The blue-chip CSI300 index fell 3.1% to 4,100.07, and the Shanghai Composite Index lost 2.6% to 3,167.13.
The Hang Seng index fell 3% to 21,208.30, and the China Enterprises Index lost 3.8% at 7,208.49 points.
The four indexes all posted their biggest declines since March 15.
Mainland China reported 1,184 new confirmed coronavirus cases and 26,411 new asymptomatic cases on April 10.
“With the government doggedly sticking to its COVID-zero policy, fears are increasing that an extended lockdown in the country, which may spread to other major industrial cities, will darken an already cloudy outlook for China’s growth,” OANDA senior market analyst Jeffrey Halley said.
Electric vehicle maker Nio Inc suspended production as China faces its worst coronavirus outbreak in two years, while battery giant Contemporary Amperex Technology (CATL) implemented a “closed-loop management” system at its main factory to keep production going.
Shares of Nio plunged 11.4% in Hong Kong, while CATL lost 7.3% in Shenzhen.
EV makers in China produced far fewer cars in total than expected in March, due to strict pandemic curbs.
Further weighing on sentiment, data showed China’s factory-gate and consumer prices rose faster than expected in March, raising questions among some analysts about how much its central bank will be able to ease monetary policy.

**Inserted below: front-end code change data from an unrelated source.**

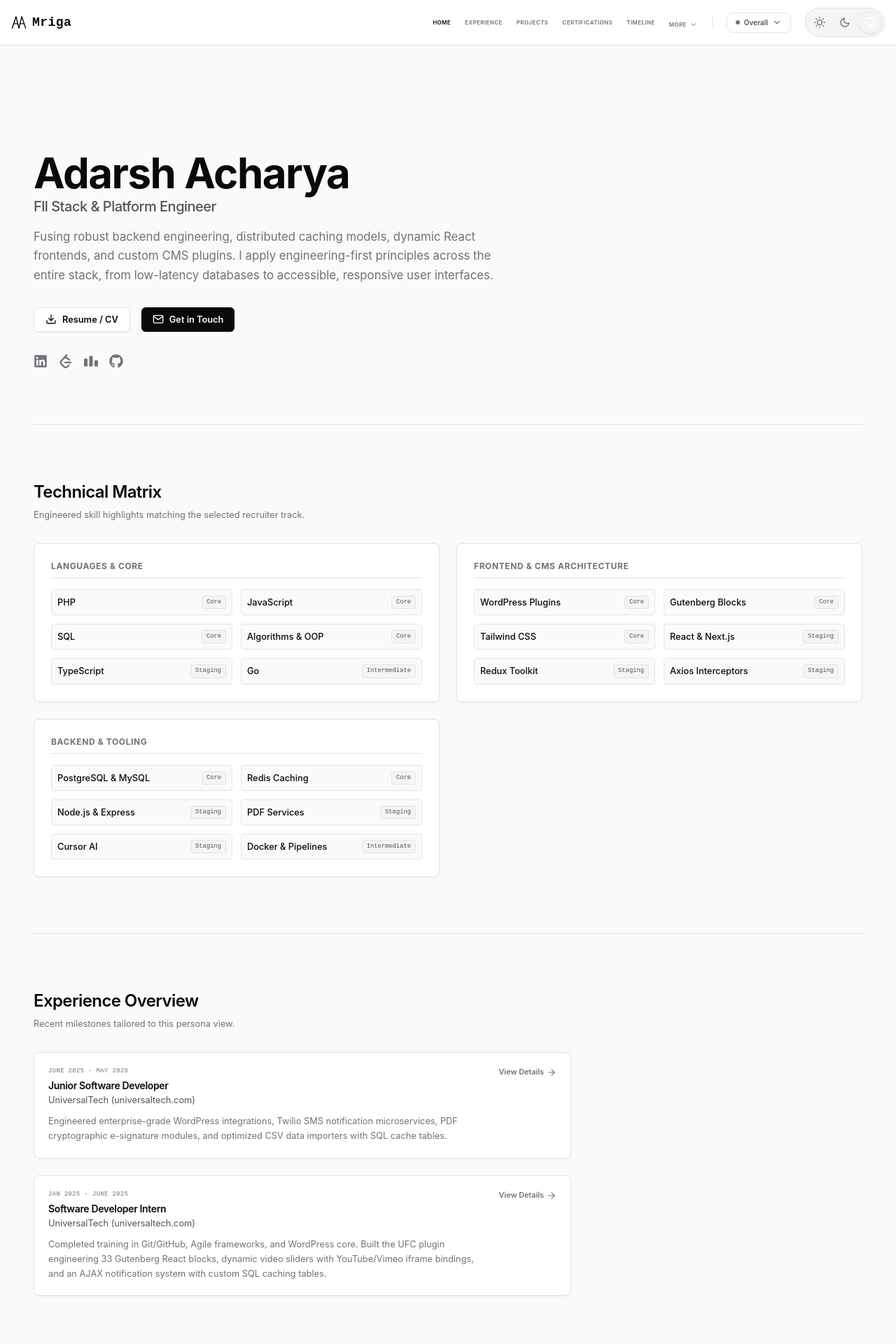
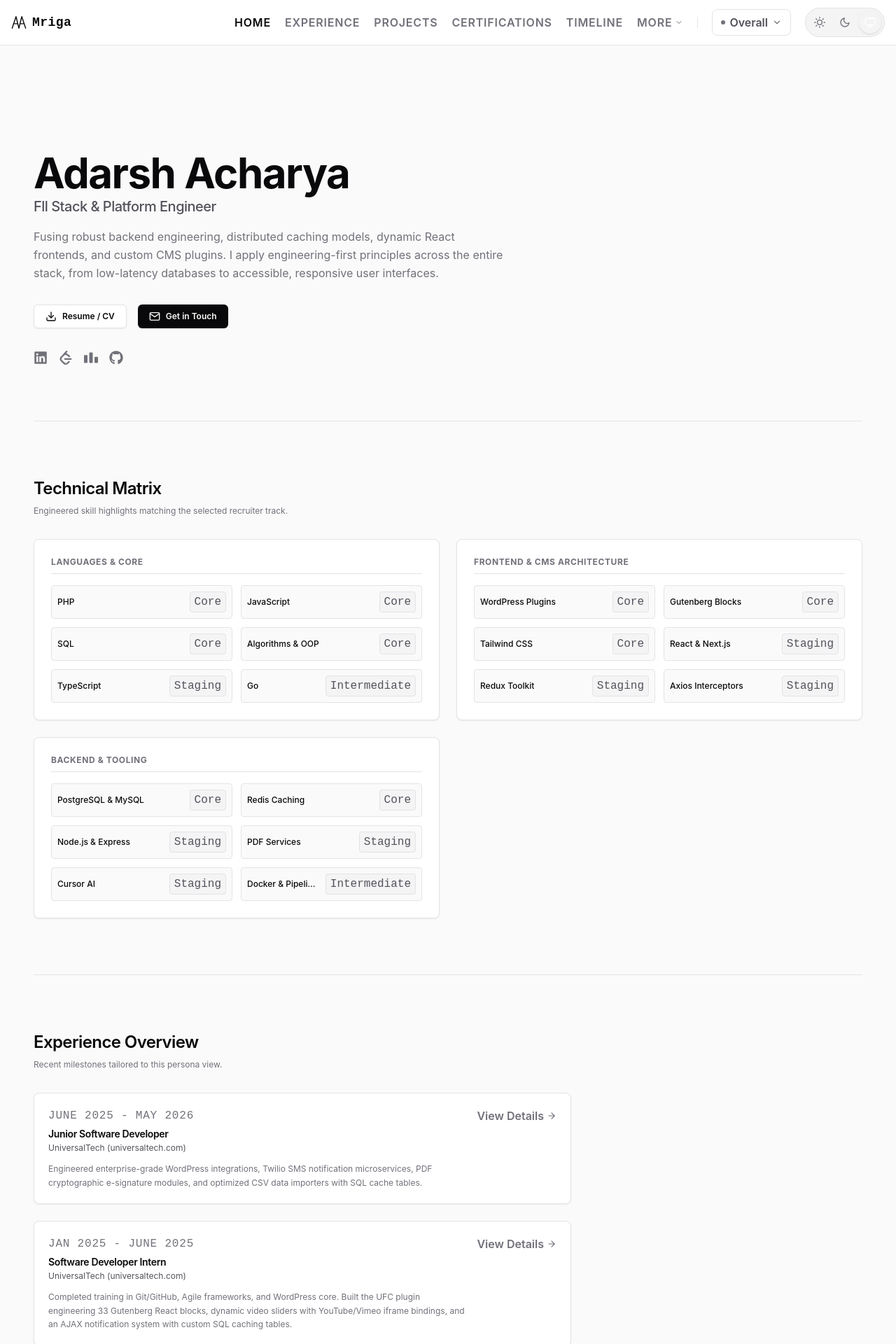
Before and after one commit to adarshacharya18/adarsh-portfolio, a React (Vite) app: page / in a window 1280 px wide. Shown: the top 1920 px of the page at 70% size. Built offline with nearby package versions, Linux system fonts and the light colour scheme.

Commit message:
Revert "fix: relativamente increase font sizes throughout body content except in header, footer, and headings"
This reverts commit 7a2a21304dbe594da6720bcc52b7ca5d245e7f00.

```diff
--- a/src/index.css
+++ b/src/index.css
@@ -23,12 +23,6 @@
   --font-display: 'Inter', system-ui, sans-serif;
   --font-sans: 'Inter', system-ui, sans-serif;
   --font-mono: 'Fira Code', monospace;
-
-  --text-3xs: 0.55rem;
-  --text-2xs: 0.675rem;
-  --text-xs: 0.8rem;
-  --text-sm: 0.925rem;
-  --text-base: 1.05rem;
 
   --shadow-soft: 0 1px 3px 0 rgba(0, 0, 0, 0.05), 0 1px 2px -1px rgba(0, 0, 0, 0.05);
   --shadow-medium: 0 4px 6px -1px rgba(0, 0, 0, 0.07), 0 2px 4px -2px rgba(0, 0, 0, 0.07);
@@ -131,35 +125,4 @@ html.light {
   h6 {
     @apply font-sans font-semibold text-text-primary tracking-tight;
   }
-
-  /* Lock header, footer, and heading font sizes to their original standard scales */
-  header,
-  footer,
-  h1,
-  h2,
-  h3,
-  h4,
-  h5,
-  h6 {
-    & .text-3xs,
-    &.text-3xs {
-      font-size: 0.5rem !important;
-    }
-    & .text-2xs,
-    &.text-2xs {
-      font-size: 0.625rem !important;
-    }
-    & .text-xs,
-    &.text-xs {
-      font-size: 0.75rem !important;
-    }
-    & .text-sm,
-    &.text-sm {
-      font-size: 0.875rem !important;
-    }
-    & .text-base,
-    &.text-base {
-      font-size: 1rem !important;
-    }
-  }
 }
```
Also changed, not shown: 1 other file (tests, documents, lock files or other folders).
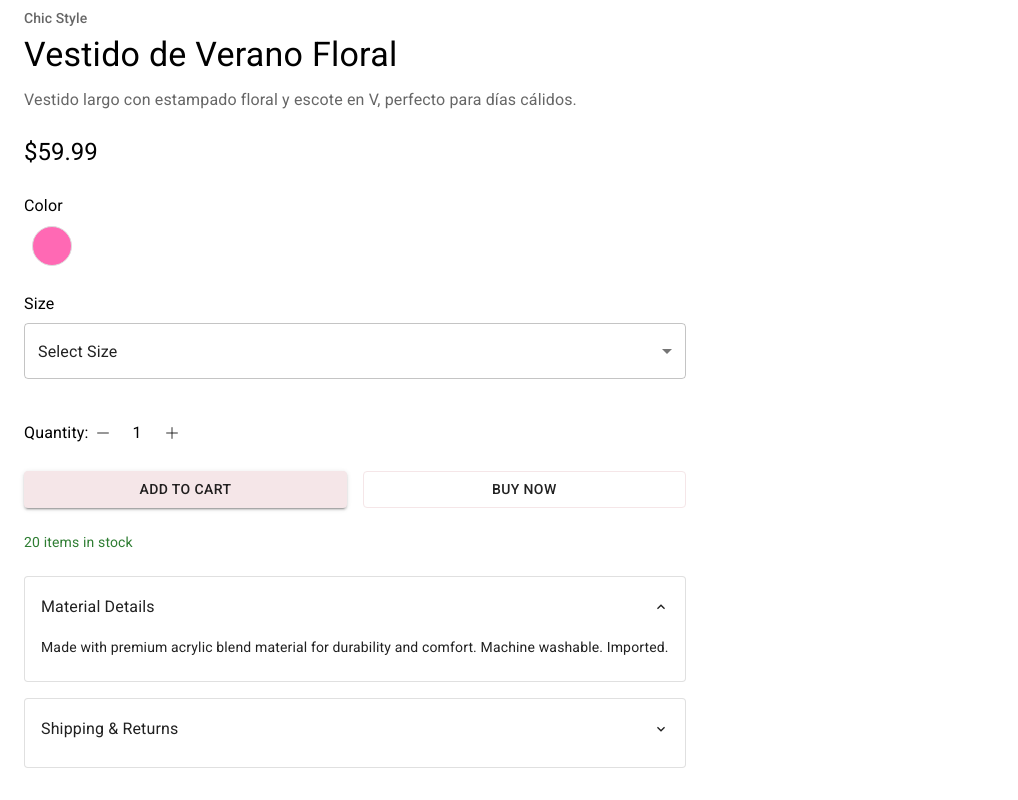
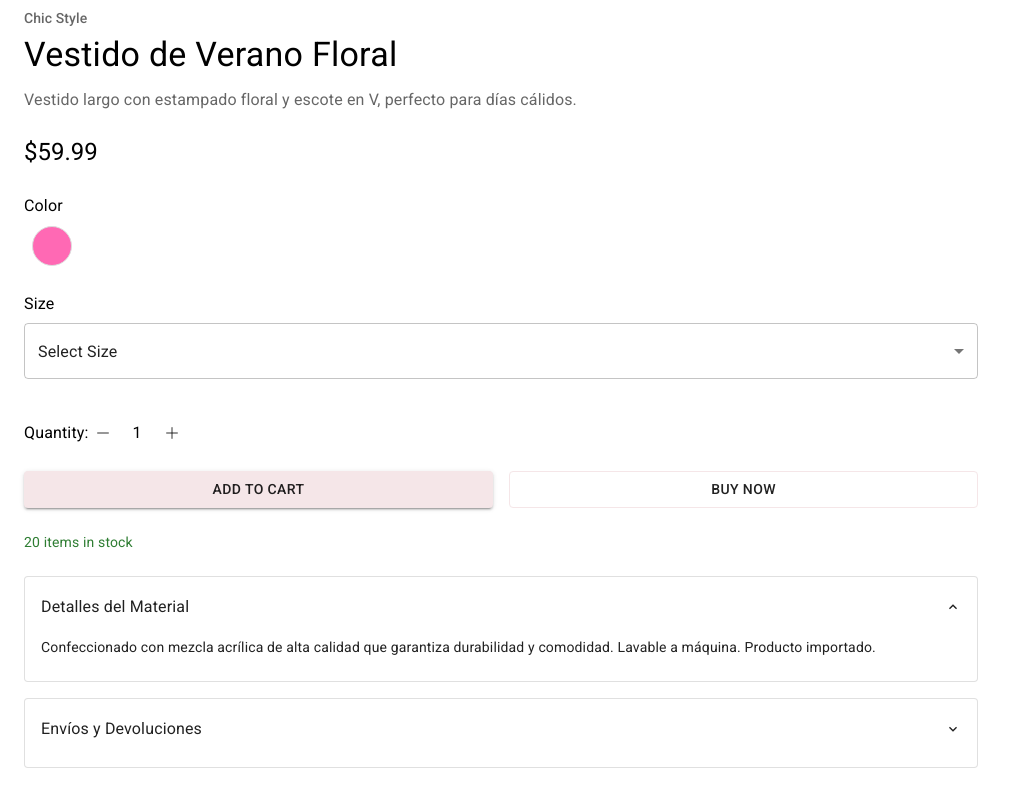
Before and after one commit to niclovich/mitienda-app, a React (Vite) app: page /item/1 in a window 1280 px wide. Shown: the part 779-1579 px from the top of the page, without its empty margins (0-1018 px from the left). Built offline with nearby package versions, Linux system fonts and the light colour scheme; a web font is replaced by a local one.

Commit message:
Actualizaicon

```diff
--- a/src/components/ItemDetail.jsx
+++ b/src/components/ItemDetail.jsx
@@ -190,13 +190,13 @@ const ItemDetail = ({product}) => {
               onClick={() => handleSectionToggle("material")}
             >
               <Box sx={{ display: "flex", justifyContent: "space-between", alignItems: "center" }}>
-                <Typography variant="subtitle1">Material Details</Typography>
+                <Typography variant="subtitle1">Detalles del Material</Typography>
                 {expandedSection === "material" ? <MdExpandLess /> : <MdExpandMore />}
               </Box>
               <Collapse in={expandedSection === "material"}>
                 <Typography variant="body2" sx={{ mt: 2 }}>
-                  Made with premium acrylic blend material for durability and comfort.
-                  Machine washable. Imported.
+                  Confeccionado con mezcla acrílica de alta calidad que garantiza durabilidad y comodidad.
+                  Lavable a máquina. Producto importado.
                 </Typography>
               </Collapse>
             </CardContent>
@@ -208,17 +208,18 @@ const ItemDetail = ({product}) => {
               onClick={() => handleSectionToggle("shipping")}
             >
               <Box sx={{ display: "flex", justifyContent: "space-between", alignItems: "center" }}>
-                <Typography variant="subtitle1">Shipping & Returns</Typography>
+                <Typography variant="subtitle1">Envíos y Devoluciones</Typography>
                 {expandedSection === "shipping" ? <MdExpandLess /> : <MdExpandMore />}
               </Box>
               <Collapse in={expandedSection === "shipping"}>
                 <Typography variant="body2" sx={{ mt: 2 }}>
-                  Free shipping on orders over $100. 30-day return policy.
-                  See our return policy for more details.
+                  Envío gratuito en compras superiores a $100. Política de devolución de 30 días.
+                  Consultá nuestra política de devoluciones para más información.
                 </Typography>
               </Collapse>
             </CardContent>
           </Card>
+
         </Grid>
       </Grid>
     </Container>
```
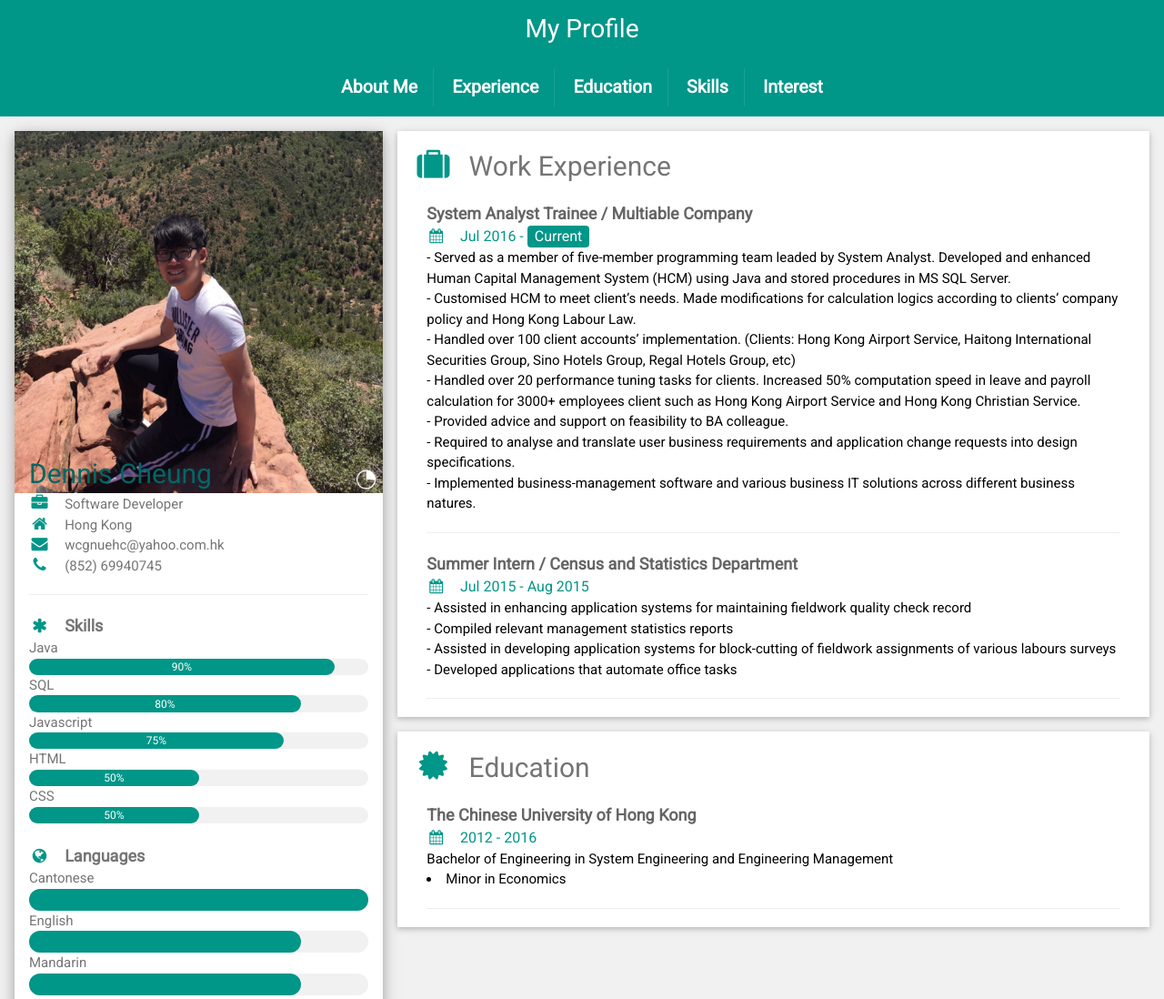
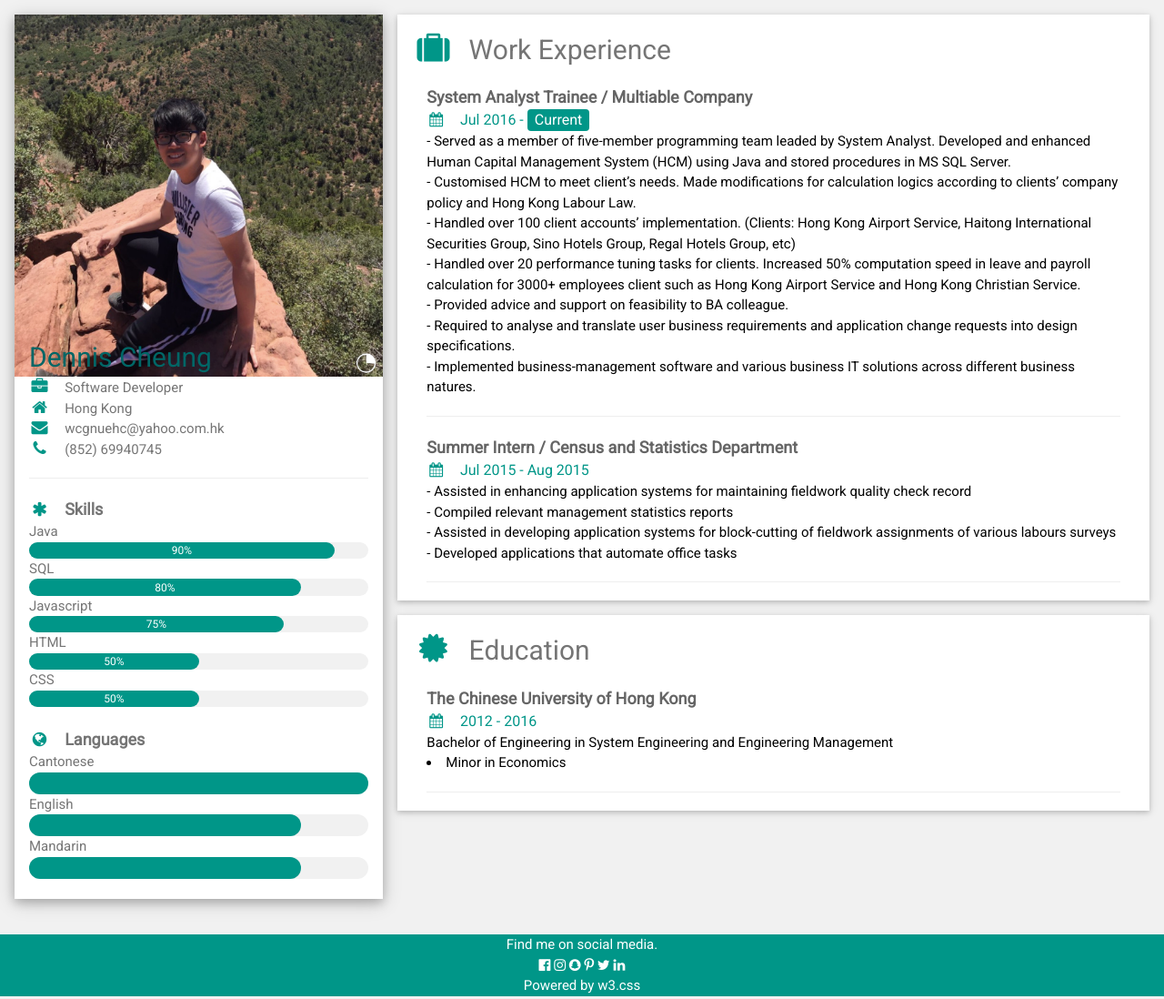
Before and after one commit to dennis199441/blog, a plain HTML site: page index.html in a window 1280 px wide. Shown: the top 1098 px of the page at 91% size. Drawn offline with nearby package versions, Linux system fonts and the light colour scheme; a web font is replaced by a local one.

Commit message:
modification

```diff
--- a/index.html
+++ b/index.html
@@ -17,40 +17,6 @@
     </style>
 </head>
 <body class="w3-light-grey">
-
-<div id="outer-wrap">
-<div id="inner-wrap">
-
-    <header id="top" role="banner">
-        <div class="block">
-            <h1 class="block-title">My Profile</h1>
-            <a class="nav-btn" id="nav-open-btn" href="#nav">Navigation</a>
-        </div>
-    </header>
-
-    <nav id="nav" role="navigation">
-        <div class="block">
-            <h2 class="block-title">Chapters</h2>
-            <ul>
-                <li class="is-active">
-                    <a id="nav-aboutme" style="color:white;font-size: 1.3em;" href="#">About Me</a>
-                </li>
-                <li>
-                    <a id="nav-experience" style="color:white;font-size: 1.3em;" href="#">Experience</a>
-                </li>
-                <li>
-                    <a id="nav-education" style="color:white;font-size: 1.3em;" href="#">Education</a>
-                </li>
-                <li>
-                    <a id="nav-skills" style="color:white;font-size: 1.3em;" href="#">Skills</a>
-                </li>
-                <li>
-                    <a id="nav-interest" style="color:white;font-size: 1.3em;" href="#">Interest</a>
-                </li>
-            </ul>
-            <a class="close-btn" id="nav-close-btn" href="#top">Return to Content</a>
-        </div>
-    </nav>
 
     <!-- Page Container -->
     <div class="w3-content w3-margin-top" style="max-width:1400px;">
@@ -179,10 +145,6 @@
         <i class="fa fa-linkedin w3-hover-opacity"></i>
         <p>Powered by <a href="https://www.w3schools.com/w3css/default.asp" target="_blank">w3.css</a></p>
     </footer>
-</div>
-<!--/#inner-wrap-->
-</div>
-<!--/#outer-wrap-->
 
     <script src="asset/js/index.js"></script>
 </body>
```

Also, yields on China’s 10-year government bonds fell below US Treasury yields for the first time in 12 years, dimming the attractiveness of yuan-denominated assets.
Outflows through the Northbound leg of Stock Connect totalled 2.87 billion yuan ($450 million), according to Refinitiv data.
China will step up policy measures in a timely way to support the economy while studying new stimulus plans, state media on Friday quoted Premier Li Keqiang as saying.
Shares of new-energy firms slipped 5.5%, new energy vehicles plunged 6.5% and automobiles declined 4.7%.
Stocks in semiconductors and non-ferrous metals tumbled roughly 5% each, while consumer staples and real estate developers lost 1.7% and 2.6%, respectively.
Tech giants listed in Hong Kong tumbled 5.2%, with video and livestreaming platform Bilibi down 13.2%. Index heavyweights Meituan and Alibaba retreated more than 5% each, and Tencent was down 4.3%.
Hong Kong-listed shares of mainland property developers lost 4.1%. Zhenro Properties declined 12.5% as it missed interest payments on two offshore bonds and expected four more defaults in the coming months due to the lockdown in Shanghai. The consumer discretionary subindex ended down 5.3%.